WORK ITEM:
The answer must be one number: how many lines in the records below contain the word "compose".
─── INFORMATION SHOWN
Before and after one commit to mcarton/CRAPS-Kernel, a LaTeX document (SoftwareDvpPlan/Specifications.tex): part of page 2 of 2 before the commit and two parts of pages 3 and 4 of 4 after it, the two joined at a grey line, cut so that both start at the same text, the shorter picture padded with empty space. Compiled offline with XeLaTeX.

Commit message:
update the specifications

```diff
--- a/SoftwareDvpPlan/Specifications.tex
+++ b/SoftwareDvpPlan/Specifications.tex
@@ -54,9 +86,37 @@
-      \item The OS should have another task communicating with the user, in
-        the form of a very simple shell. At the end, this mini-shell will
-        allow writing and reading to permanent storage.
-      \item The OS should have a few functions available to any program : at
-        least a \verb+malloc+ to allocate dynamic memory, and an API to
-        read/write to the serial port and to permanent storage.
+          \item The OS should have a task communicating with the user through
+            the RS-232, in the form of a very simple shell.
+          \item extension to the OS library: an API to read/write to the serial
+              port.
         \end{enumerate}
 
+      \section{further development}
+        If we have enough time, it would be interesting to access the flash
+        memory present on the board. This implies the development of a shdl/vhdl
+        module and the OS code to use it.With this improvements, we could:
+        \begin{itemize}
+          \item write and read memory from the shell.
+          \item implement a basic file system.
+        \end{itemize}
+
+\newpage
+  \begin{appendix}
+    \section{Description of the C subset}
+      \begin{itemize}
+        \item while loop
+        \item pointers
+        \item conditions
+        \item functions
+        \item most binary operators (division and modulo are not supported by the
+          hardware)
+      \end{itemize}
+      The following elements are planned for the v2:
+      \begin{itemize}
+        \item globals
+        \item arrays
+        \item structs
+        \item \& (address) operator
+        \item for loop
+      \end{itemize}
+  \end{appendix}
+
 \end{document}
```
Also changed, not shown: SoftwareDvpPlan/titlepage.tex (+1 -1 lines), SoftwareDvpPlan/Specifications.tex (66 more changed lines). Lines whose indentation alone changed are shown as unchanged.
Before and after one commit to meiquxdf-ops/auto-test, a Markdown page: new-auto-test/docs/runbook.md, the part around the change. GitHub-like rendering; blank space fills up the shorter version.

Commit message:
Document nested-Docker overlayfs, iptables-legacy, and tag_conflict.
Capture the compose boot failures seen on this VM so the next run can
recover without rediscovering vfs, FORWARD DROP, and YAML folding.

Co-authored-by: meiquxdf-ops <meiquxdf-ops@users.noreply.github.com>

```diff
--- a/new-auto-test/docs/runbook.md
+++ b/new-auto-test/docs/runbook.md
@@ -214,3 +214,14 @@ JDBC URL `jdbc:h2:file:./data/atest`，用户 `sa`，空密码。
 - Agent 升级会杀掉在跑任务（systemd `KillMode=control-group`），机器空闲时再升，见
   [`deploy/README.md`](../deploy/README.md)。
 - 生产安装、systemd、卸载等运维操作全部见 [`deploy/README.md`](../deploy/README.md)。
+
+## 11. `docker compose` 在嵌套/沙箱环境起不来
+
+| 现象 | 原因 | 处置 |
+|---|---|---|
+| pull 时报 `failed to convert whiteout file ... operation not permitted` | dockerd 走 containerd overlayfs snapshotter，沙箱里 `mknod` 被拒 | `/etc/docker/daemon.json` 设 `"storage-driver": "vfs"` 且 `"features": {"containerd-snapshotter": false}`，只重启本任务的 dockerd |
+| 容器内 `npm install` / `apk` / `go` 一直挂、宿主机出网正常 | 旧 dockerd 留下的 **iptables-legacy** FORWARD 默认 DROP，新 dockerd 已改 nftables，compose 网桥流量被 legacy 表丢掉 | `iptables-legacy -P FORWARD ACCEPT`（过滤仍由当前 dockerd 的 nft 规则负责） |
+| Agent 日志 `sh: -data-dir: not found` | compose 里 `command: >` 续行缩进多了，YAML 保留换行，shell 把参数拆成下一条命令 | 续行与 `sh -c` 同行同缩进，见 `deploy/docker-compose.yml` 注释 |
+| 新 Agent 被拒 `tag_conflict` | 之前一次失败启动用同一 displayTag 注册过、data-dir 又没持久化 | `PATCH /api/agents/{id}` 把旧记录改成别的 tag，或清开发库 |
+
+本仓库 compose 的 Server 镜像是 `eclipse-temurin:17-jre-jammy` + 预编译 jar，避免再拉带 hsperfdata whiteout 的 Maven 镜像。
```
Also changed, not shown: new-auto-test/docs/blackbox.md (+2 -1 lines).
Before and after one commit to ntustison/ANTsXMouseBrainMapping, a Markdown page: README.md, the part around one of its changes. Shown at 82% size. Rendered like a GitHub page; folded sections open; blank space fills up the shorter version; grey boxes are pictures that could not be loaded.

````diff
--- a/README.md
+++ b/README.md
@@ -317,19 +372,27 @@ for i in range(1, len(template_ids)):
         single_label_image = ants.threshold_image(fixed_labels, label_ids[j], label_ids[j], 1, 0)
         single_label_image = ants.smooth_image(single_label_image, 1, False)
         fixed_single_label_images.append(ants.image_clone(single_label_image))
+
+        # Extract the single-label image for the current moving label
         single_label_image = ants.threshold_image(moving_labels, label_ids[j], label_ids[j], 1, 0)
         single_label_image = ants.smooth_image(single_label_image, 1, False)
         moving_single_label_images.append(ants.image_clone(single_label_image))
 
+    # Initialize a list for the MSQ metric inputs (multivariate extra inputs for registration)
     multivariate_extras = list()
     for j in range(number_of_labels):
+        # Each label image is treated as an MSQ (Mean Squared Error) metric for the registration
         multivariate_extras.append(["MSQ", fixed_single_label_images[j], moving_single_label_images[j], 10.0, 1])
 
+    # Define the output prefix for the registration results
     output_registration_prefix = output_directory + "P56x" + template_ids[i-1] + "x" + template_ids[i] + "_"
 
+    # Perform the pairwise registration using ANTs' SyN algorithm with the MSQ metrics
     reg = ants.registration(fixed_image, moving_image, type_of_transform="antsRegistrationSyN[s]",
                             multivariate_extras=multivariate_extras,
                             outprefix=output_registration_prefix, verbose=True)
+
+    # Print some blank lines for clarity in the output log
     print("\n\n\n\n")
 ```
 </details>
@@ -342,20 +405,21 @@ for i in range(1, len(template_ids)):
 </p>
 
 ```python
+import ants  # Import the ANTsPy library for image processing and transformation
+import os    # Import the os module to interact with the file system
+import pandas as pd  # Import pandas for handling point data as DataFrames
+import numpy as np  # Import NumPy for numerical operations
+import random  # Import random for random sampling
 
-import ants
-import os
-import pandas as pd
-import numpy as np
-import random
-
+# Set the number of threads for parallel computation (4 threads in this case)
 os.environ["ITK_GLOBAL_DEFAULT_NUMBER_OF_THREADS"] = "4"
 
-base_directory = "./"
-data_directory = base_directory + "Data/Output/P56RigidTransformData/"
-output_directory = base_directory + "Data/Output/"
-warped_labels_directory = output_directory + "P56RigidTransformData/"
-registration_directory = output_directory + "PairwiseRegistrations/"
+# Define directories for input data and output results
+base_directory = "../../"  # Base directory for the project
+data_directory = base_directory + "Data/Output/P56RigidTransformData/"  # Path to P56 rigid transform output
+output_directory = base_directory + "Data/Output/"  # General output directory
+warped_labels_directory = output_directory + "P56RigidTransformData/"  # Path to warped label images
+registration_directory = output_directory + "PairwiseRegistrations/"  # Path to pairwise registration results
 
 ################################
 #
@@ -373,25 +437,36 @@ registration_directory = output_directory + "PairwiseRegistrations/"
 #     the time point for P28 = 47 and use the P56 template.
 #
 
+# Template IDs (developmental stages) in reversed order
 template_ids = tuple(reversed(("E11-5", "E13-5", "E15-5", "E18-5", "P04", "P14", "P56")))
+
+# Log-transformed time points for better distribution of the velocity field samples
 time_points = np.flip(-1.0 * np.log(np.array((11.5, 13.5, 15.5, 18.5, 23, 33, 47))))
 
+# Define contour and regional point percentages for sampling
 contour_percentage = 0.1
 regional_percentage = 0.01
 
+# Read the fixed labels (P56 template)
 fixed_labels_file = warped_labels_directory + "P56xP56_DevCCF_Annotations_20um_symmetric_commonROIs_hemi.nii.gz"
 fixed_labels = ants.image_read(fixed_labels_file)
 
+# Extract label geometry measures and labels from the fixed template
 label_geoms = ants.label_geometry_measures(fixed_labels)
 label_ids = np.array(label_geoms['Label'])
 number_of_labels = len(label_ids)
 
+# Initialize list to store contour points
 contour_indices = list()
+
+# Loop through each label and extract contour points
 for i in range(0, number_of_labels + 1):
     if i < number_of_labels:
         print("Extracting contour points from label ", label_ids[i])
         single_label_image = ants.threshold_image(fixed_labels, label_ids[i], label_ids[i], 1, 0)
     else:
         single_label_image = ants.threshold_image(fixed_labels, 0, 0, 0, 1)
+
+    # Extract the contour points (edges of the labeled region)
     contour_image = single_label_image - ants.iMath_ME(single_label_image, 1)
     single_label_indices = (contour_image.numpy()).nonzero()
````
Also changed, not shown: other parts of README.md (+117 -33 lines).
──────
OUTPUT FOR THIS TASK:
5